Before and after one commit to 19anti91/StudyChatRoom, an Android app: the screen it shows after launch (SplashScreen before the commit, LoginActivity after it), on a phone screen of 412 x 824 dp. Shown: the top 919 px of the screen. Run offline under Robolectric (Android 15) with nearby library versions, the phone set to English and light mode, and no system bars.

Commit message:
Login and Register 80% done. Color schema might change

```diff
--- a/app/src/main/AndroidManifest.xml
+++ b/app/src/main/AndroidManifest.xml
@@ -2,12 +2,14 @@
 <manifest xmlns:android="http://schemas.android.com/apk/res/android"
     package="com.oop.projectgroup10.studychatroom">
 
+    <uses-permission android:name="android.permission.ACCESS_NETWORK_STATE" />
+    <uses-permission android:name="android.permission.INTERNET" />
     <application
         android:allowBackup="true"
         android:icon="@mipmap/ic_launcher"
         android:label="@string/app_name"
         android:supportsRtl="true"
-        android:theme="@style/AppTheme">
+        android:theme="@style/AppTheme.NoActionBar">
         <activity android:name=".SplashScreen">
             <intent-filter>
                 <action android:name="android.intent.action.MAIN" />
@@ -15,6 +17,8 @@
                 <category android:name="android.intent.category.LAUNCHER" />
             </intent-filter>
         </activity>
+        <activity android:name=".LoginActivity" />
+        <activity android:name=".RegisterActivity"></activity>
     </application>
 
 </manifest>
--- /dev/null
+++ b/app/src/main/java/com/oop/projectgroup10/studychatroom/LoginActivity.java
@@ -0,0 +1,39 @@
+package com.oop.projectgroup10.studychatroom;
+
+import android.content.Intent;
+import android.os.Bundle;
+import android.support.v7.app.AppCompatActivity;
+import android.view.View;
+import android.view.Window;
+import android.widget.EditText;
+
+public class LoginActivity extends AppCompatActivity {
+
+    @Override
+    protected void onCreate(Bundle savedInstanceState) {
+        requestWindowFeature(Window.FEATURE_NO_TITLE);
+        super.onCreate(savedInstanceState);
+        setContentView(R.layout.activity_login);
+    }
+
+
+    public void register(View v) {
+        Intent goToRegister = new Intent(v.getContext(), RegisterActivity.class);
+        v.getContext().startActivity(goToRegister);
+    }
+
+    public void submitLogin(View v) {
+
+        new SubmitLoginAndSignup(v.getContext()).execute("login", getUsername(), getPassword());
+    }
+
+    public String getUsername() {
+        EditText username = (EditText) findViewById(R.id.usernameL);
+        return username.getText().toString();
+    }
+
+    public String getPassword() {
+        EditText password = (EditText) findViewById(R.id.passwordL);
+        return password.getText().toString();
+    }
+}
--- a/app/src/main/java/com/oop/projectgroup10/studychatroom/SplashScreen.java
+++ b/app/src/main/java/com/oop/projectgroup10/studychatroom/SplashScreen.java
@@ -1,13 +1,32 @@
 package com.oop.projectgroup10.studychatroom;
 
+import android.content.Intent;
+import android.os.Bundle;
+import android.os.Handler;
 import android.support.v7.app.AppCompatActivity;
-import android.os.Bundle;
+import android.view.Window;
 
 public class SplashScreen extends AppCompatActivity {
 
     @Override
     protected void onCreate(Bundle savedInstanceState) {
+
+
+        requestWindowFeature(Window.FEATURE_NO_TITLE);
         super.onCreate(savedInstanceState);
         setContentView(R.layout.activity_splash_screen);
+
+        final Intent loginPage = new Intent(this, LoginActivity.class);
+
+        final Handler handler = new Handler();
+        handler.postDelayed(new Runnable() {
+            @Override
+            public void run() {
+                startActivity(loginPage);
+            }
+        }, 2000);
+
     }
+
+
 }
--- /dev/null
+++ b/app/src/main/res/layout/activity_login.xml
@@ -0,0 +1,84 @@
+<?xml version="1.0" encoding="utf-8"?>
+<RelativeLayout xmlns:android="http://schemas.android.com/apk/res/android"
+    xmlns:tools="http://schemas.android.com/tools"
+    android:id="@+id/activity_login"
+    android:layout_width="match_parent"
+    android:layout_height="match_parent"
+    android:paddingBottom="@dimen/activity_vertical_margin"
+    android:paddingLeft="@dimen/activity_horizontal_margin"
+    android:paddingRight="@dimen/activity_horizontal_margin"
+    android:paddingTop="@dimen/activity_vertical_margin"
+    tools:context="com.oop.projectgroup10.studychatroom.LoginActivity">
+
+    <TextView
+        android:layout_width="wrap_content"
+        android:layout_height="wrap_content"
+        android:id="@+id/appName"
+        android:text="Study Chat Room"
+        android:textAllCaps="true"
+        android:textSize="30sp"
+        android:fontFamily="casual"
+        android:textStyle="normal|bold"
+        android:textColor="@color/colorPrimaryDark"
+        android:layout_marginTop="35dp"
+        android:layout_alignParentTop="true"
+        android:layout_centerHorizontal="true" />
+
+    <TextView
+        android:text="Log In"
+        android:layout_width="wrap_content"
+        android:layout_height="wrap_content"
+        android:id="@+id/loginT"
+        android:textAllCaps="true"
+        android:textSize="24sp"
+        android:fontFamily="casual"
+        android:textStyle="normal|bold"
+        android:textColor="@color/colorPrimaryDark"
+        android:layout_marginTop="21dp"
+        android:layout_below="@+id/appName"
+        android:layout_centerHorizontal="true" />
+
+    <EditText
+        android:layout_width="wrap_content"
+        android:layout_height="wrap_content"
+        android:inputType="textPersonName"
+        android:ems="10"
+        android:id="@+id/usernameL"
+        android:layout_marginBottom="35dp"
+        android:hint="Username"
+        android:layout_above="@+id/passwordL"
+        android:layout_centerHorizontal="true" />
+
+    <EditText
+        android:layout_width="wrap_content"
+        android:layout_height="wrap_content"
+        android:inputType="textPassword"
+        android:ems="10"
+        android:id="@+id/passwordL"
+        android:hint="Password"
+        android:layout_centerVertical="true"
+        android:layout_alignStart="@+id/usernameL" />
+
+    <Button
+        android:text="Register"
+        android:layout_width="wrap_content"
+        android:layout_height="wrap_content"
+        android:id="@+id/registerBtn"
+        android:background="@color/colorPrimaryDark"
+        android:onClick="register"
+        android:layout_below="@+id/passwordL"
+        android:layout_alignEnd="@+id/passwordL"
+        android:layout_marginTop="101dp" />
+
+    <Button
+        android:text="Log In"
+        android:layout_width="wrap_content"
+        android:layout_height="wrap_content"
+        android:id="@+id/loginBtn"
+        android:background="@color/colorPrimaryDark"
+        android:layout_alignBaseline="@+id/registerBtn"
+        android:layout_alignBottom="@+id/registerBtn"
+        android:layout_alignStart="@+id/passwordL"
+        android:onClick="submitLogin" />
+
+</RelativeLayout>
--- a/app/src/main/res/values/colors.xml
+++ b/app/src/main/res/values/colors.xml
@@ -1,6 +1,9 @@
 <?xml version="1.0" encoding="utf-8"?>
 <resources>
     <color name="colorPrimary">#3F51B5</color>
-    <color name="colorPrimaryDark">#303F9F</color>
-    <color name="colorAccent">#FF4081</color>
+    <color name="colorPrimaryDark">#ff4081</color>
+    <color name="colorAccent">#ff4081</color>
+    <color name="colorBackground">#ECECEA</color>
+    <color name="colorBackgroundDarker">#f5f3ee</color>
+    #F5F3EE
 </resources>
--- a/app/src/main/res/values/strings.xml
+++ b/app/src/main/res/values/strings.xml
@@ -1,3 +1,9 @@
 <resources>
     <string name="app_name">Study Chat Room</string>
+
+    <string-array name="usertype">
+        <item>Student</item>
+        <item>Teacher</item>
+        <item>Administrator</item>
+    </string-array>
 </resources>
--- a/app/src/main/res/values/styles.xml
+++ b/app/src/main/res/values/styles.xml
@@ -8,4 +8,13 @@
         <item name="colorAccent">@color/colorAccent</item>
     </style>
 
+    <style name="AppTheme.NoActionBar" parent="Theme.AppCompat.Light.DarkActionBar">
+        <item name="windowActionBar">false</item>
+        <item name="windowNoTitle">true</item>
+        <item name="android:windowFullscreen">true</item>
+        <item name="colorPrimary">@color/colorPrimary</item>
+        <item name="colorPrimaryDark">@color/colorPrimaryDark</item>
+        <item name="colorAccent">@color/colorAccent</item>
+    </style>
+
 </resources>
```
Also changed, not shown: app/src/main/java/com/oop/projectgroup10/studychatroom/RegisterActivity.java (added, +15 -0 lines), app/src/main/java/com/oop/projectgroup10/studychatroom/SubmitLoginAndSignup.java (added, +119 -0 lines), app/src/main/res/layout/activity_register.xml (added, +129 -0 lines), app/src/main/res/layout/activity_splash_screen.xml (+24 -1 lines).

> Exercise directions: Return only the number of lines in the listing that contain the string "values".

> Your solution: 6